After that, the coffin was closed and people were invited to come back to the hall. I felt quite moved to be there amid two brothers, one dead and the other alive, whom death could not separate. Mother Mary and their thoughtful and intuitive mother brought them back to a moment of inseparable love. True love never dies. No death can take away love.
We see how human Jesus was. His tears spelt it out. The dividing line between human and divine love is invisible. The presence of love moves us out of ourselves to bring out the best for others as well. Jesus responded with the love that he had in his heart to the love in the heart of Lazarus and his sisters.
The conversation between Jesus and Martha raised the awareness to still a higher plane, leading trust to an unusual expectation. “There are still possibilities”, told Martha, because “whatever you ask of God, it won’t be denied.” Did Martha gently remind Jesus of the words he had earlier shared with people? “Ask and it will be given to you.” Did her statement bring him back to the truth of who he really was, Abba’s beloved? It’s also amazing to see the trust Jesus had in himself and the assurance he felt in God to cry out then and there in the midst of them all, “Lazarus, come out”.
Imagine the possibility of Lazarus not rising up! I am sure that Jesus didn’t even think of that likelihood for a moment in the blink of an eye. Imagine what trust Jesus needed to have to tell Lazarus, not in private, but out there, in the midst of a crowd to say what he said. Trust is the essential component of love. Love is more than trust. But minus trust, love loses its essential quality.
When the level of trust rises up to a hundred per cent, doubt takes a downward dip towards a zero point. If we give out our best to those we love, we will enable them to bring out their best as well. And it will come back to us in full measure.
Be there as a friend in need, with love filled with trust. And miracles will keep happening.

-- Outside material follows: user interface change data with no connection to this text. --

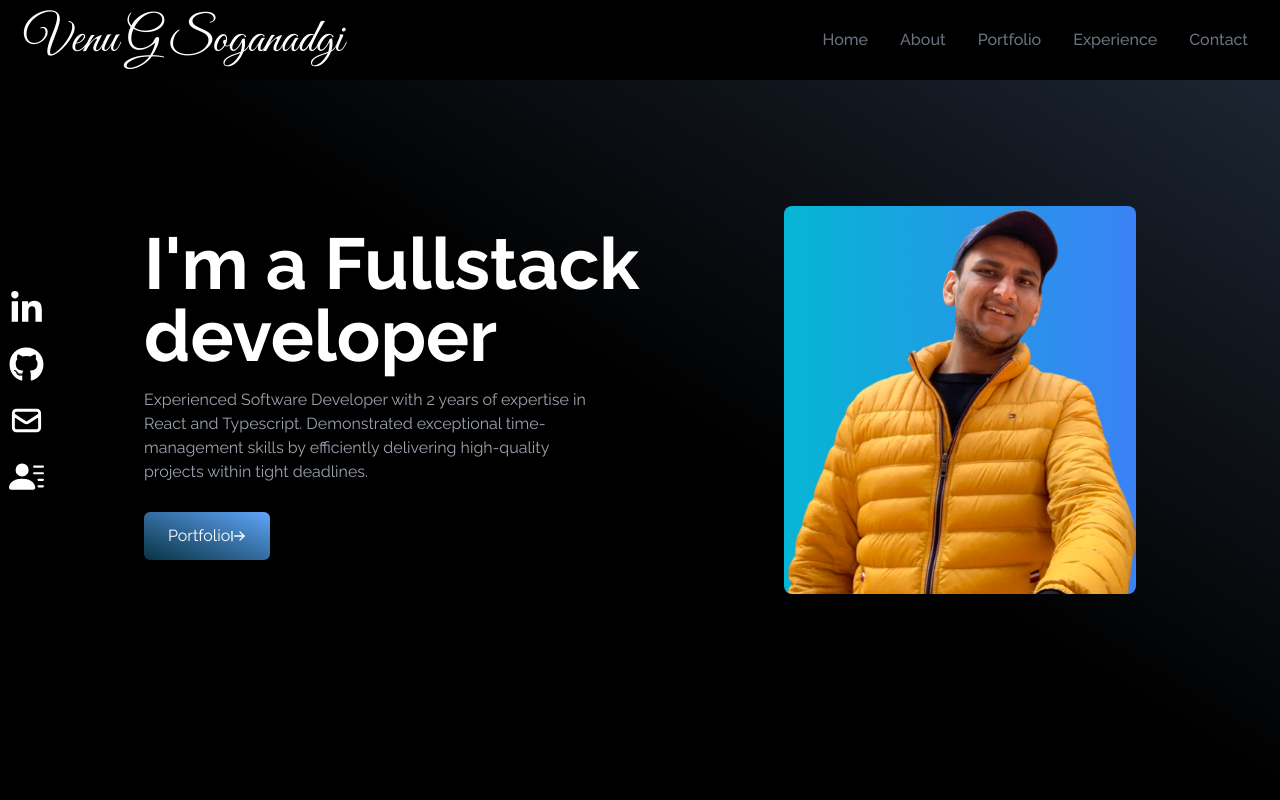
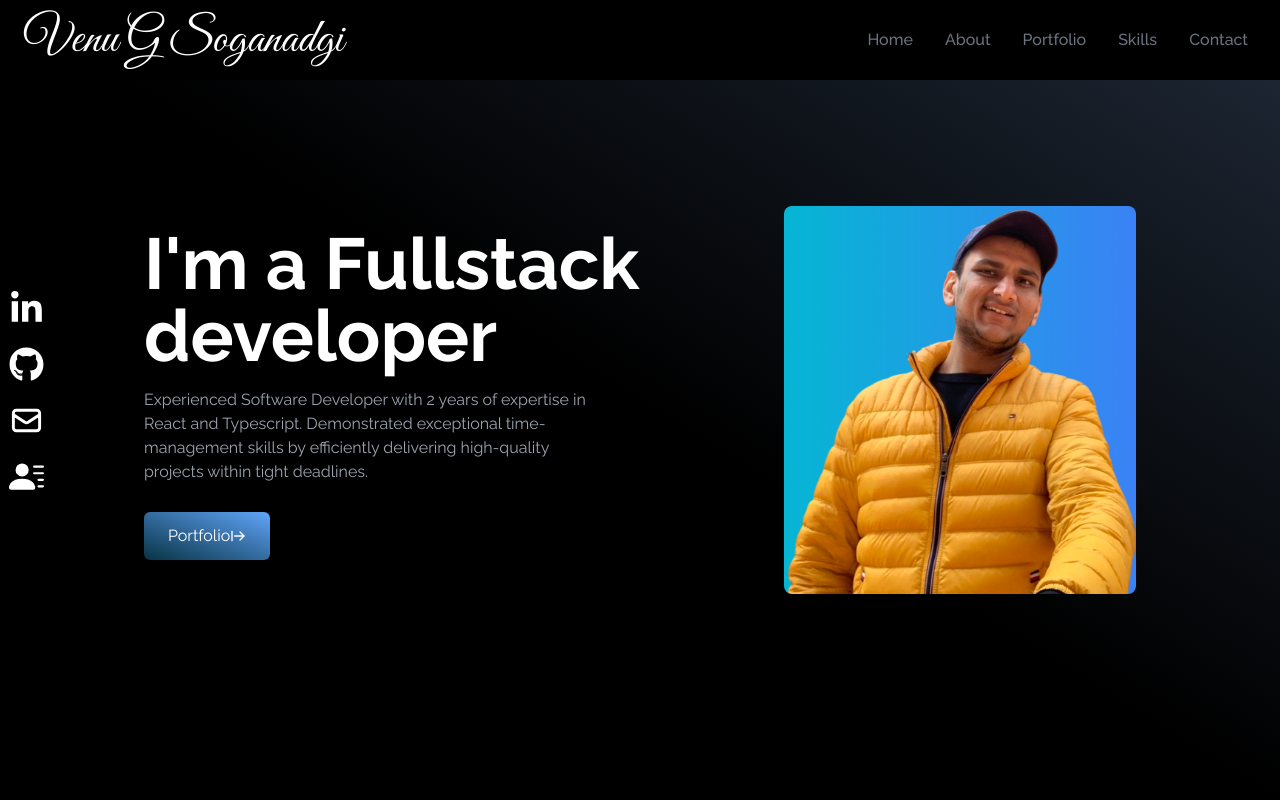
Before and after one commit to V24039/css-portfolio, a React (Create React App) app: page / in a window 1280 px wide. Shown: the top 800 px of the page. Built offline with nearby package versions, Linux system fonts and the light colour scheme.

Commit message:
scroll in pae

```diff
--- a/package.json
+++ b/package.json
@@ -43,6 +43,7 @@
     ]
   },
   "devDependencies": {
+    "@types/react-scroll": "^1.8.10",
     "tailwindcss": "^3.4.1"
   }
 }
--- a/src/components/About/About.tsx
+++ b/src/components/About/About.tsx
@@ -2,7 +2,7 @@ import React from "react";
 
 const About = () => {
   return (
-    <div className="w-full h-screen bg-gradient-to-b from-gray-800 to-black text-white">
+    <div id="About" className="w-full h-screen bg-gradient-to-b from-gray-800 to-black text-white">
       <div className="max-w-screen-lg p-4 mx-auto flex flex-col justify-center w-full h-full">
         <p className="pb-8 text-4xl font-bold inline ">
           <text className="border-b-4 border-gray-500">About</text>
--- a/src/components/Contact/Contact.tsx
+++ b/src/components/Contact/Contact.tsx
@@ -2,7 +2,7 @@ import React from "react";
 
 const Contact = () => {
   return (
-    <div className="w-full h-screen bg-gradient-to-b from-black to-gray-800 p-4 text-white">
+    <div id="Contact" className="w-full h-screen bg-gradient-to-b from-black to-gray-800 p-4 text-white">
       <div className="flex flex-col p-4 justify-center max-w-screen-lg mx-auto h-full">
         <div className="pb-8">
           <p className="text-4xl font-bold inline border-b-4 border-gray-500">
--- a/src/components/Home/Home.tsx
+++ b/src/components/Home/Home.tsx
@@ -3,7 +3,7 @@ import { LuArrowRightFromLine } from "react-icons/lu";
 
 export const Home = () => {
   return (
-    <div className="h-screen w-full bg-gradient-to-tr from-black via-black to-gray-800">
+    <div id="Home" className="h-screen w-full bg-gradient-to-tr from-black via-black to-gray-800">
       <div className="max-w-screen-lg mx-auto flex flex-col items-center justify-center h-full px-4 md:flex-row">
         <div className="flex flex-col justify-center h-full">
           <h2 className="text-4xl sm:text-7xl font-bold text-white">
--- a/src/components/NavBar/NavBar.tsx
+++ b/src/components/NavBar/NavBar.tsx
@@ -1,6 +1,7 @@
 import { FaBars, FaTimes } from "react-icons/fa";
 import { navLinks } from "./const";
 import { useState } from "react";
+import { Link } from "react-scroll";
 
 const NavBar = () => {
   const [showMenu, setshowMenu] = useState<boolean>(false);
@@ -21,7 +22,7 @@ const NavBar = () => {
             key={`navId-${id}`}
             className="px-4 cursor-pointer font-medium text-gray-500 hover:scale-150 duration-75"
           >
-            <a href="About">{label}</a>
+            <Link to={label} smooth duration={500}>{label}</Link>
           </li>
         ))}
       </ul>
@@ -39,7 +40,7 @@ const NavBar = () => {
               key={`navId-mobile-${id}`}
               className="px-4 cursor-pointer font-medium text-gray-500 hover:scale-150 duration-75"
             >
-              {label}
+              <Link onClick={handleMenuClick} to={label} smooth duration={500}>{label}</Link>
             </li>
           ))}
         </ul>
--- a/src/components/NavBar/const.ts
+++ b/src/components/NavBar/const.ts
@@ -13,7 +13,7 @@ export const navLinks = [
     },
     {
         id: 3,
-        label:"Experience"
+        label:"Skills"
     },
     {
         id: 4,
--- a/src/components/Portfolio/Portfolio.tsx
+++ b/src/components/Portfolio/Portfolio.tsx
@@ -2,7 +2,7 @@ import arrayDestruct from "../../assets/portfolio/arrayDestruct.jpg";
 
 const Portfolio = () => {
   return (
-    <div className="bg-gradient-to-b from-black to-gray-800 w-full text-white md:h-screen">
+    <div id="Portfolio" className="bg-gradient-to-b from-black to-gray-800 w-full text-white md:h-screen">
       <div className="max-w-screen-lg p-4 mx-auto flex flex-col justify-center w-full h-full ">
         <h1 className="text-4xl font-bold inline">
           <text className="border-b-4 border-gray-500">Portfolio</text>
--- a/src/components/Skills/Skills.tsx
+++ b/src/components/Skills/Skills.tsx
@@ -7,7 +7,7 @@ import springBoot from "../../assets/html.png";
 
 const Skills = () => {
   return (
-    <div className="bg-gradient-to-b from-gray-800 to-black w-full h-screen">
+    <div id="Skills" className="bg-gradient-to-b from-gray-800 to-black w-full h-screen">
       <div className="max-w-screen-lg mx-auto p-4 flex flex-col justify-center w-full h-full text-white">
         <h1 className="text-4xl font-bold inline">
           <text className="border-b-4 border-gray-500">Skills</text>
```
Also changed, not shown: 1 other file (tests, documents, lock files or other folders).
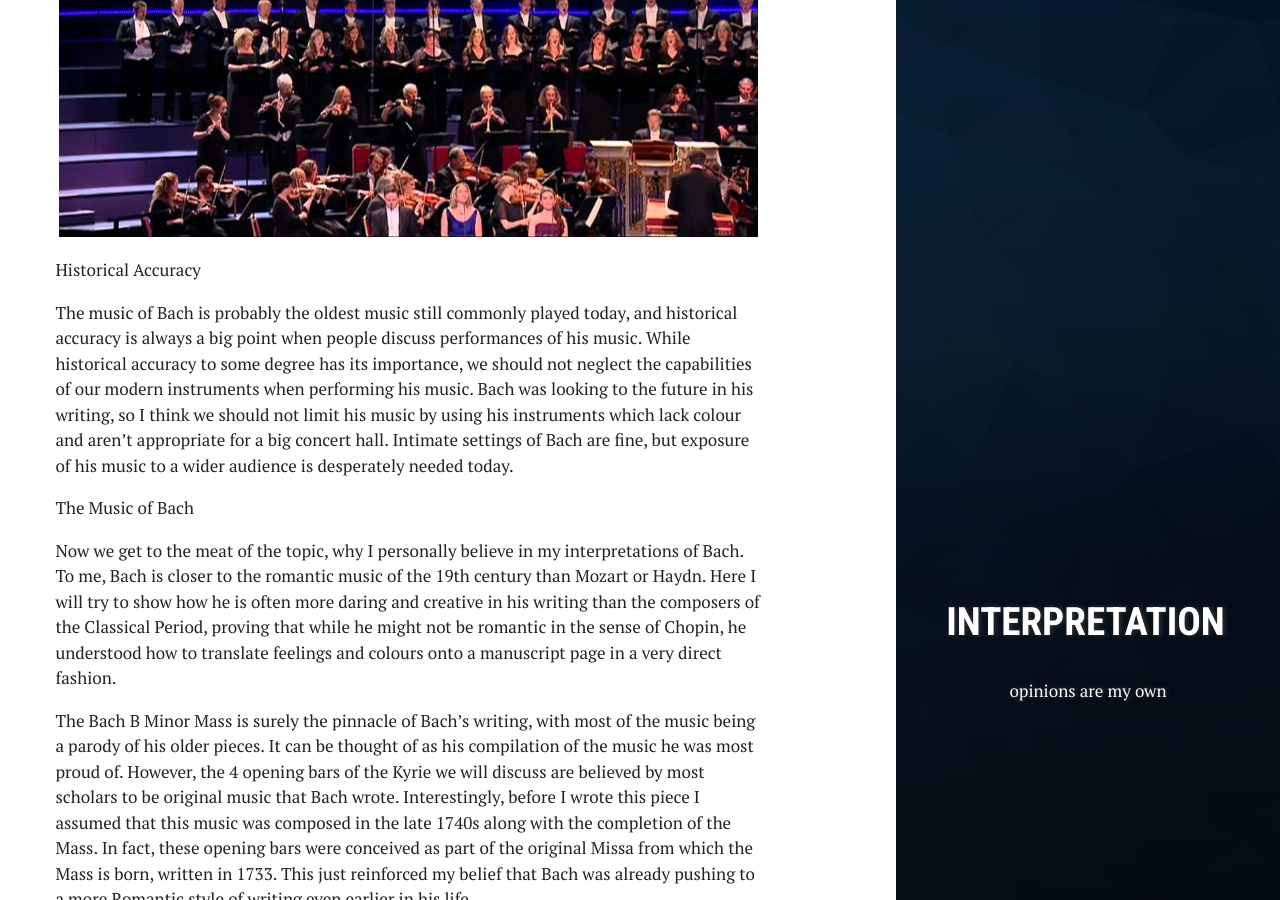
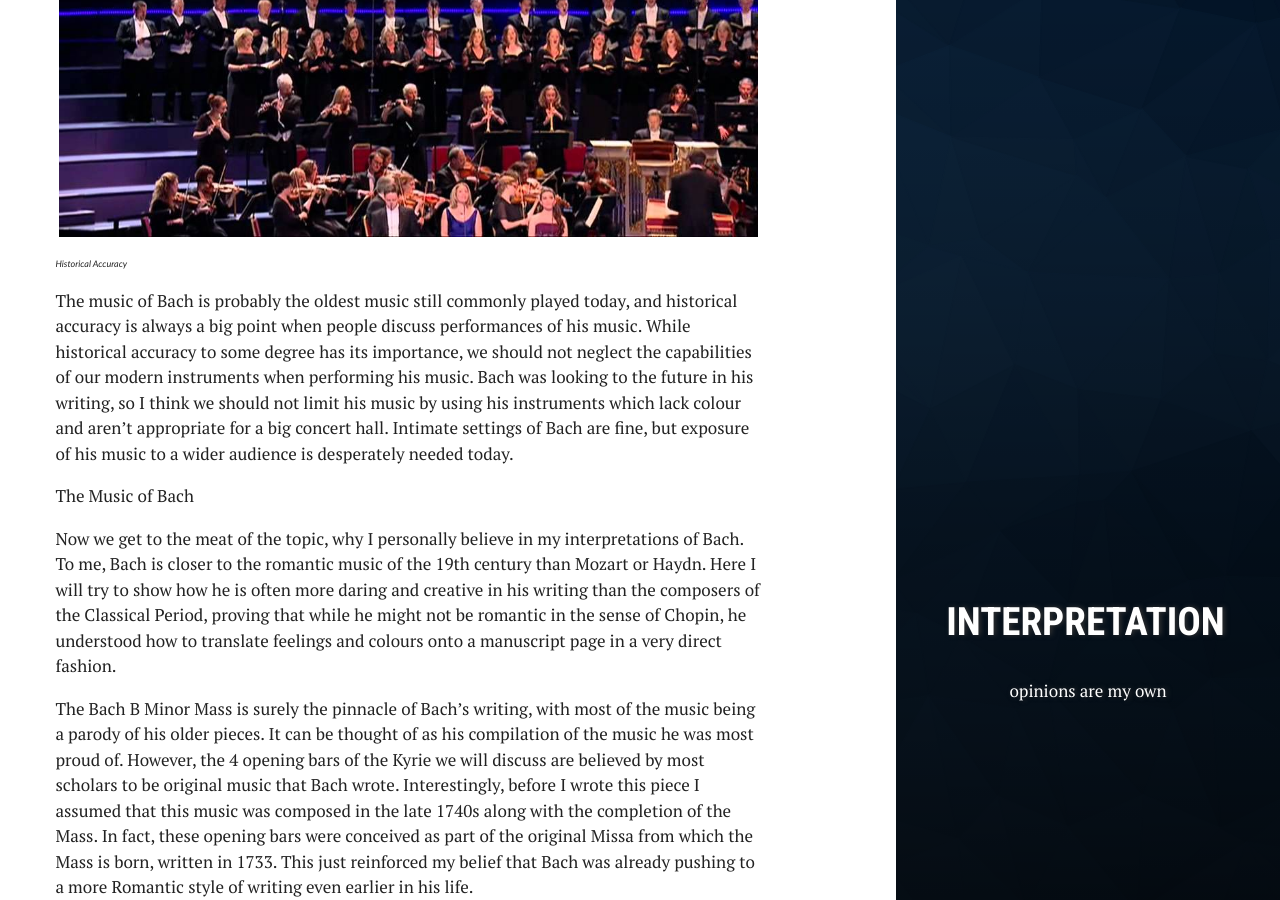
Before and after one commit to moke8198/moke8198.github.io, a Jekyll site: the page built from _posts/2017-08-06-The-Romantic-Music-of-Bach.md, in a window 1280 px wide and 900 px high, scrolled down 810 px. Built offline with Jekyll 4.4.1, drawn with Linux system fonts in a browser that asks for light colours.

Commit message:
Update 2017-08-06-The-Romantic-Music-of-Bach.md

```diff
--- a/_posts/2017-08-06-The-Romantic-Music-of-Bach.md
+++ b/_posts/2017-08-06-The-Romantic-Music-of-Bach.md
@@ -18,7 +18,7 @@ Why is it then that so many performances of Bach are lacklustre, sometimes even
 
 <img src="https://moke8198.github.io/assets/images/performancemass.jpg" alt="">
 
-Historical Accuracy
+<div class="captions">Historical Accuracy</div>
 
 The music of Bach is probably the oldest music still commonly played today, and historical accuracy is always a big point when people discuss performances of his music. While historical accuracy to some degree has its importance, we should not neglect the capabilities of our modern instruments when performing his music. Bach was looking to the future in his writing, so I think we should not limit his music by using his instruments which lack colour and aren’t appropriate for a big concert hall. Intimate settings of Bach are fine, but exposure of his music to a wider audience is desperately needed today.
 
```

Radio Veritas Asia (RVA), a media platform of the Catholic Church, aims to share Christ. RVA started in 1969 as a continental Catholic radio station to serve Asian countries in their respective local language, thus earning the tag “the Voice of Asian Christianity.” Responding to the emerging context, RVA embraced media platforms to connect with the global Asian audience via its 21 language websites and various social media platforms.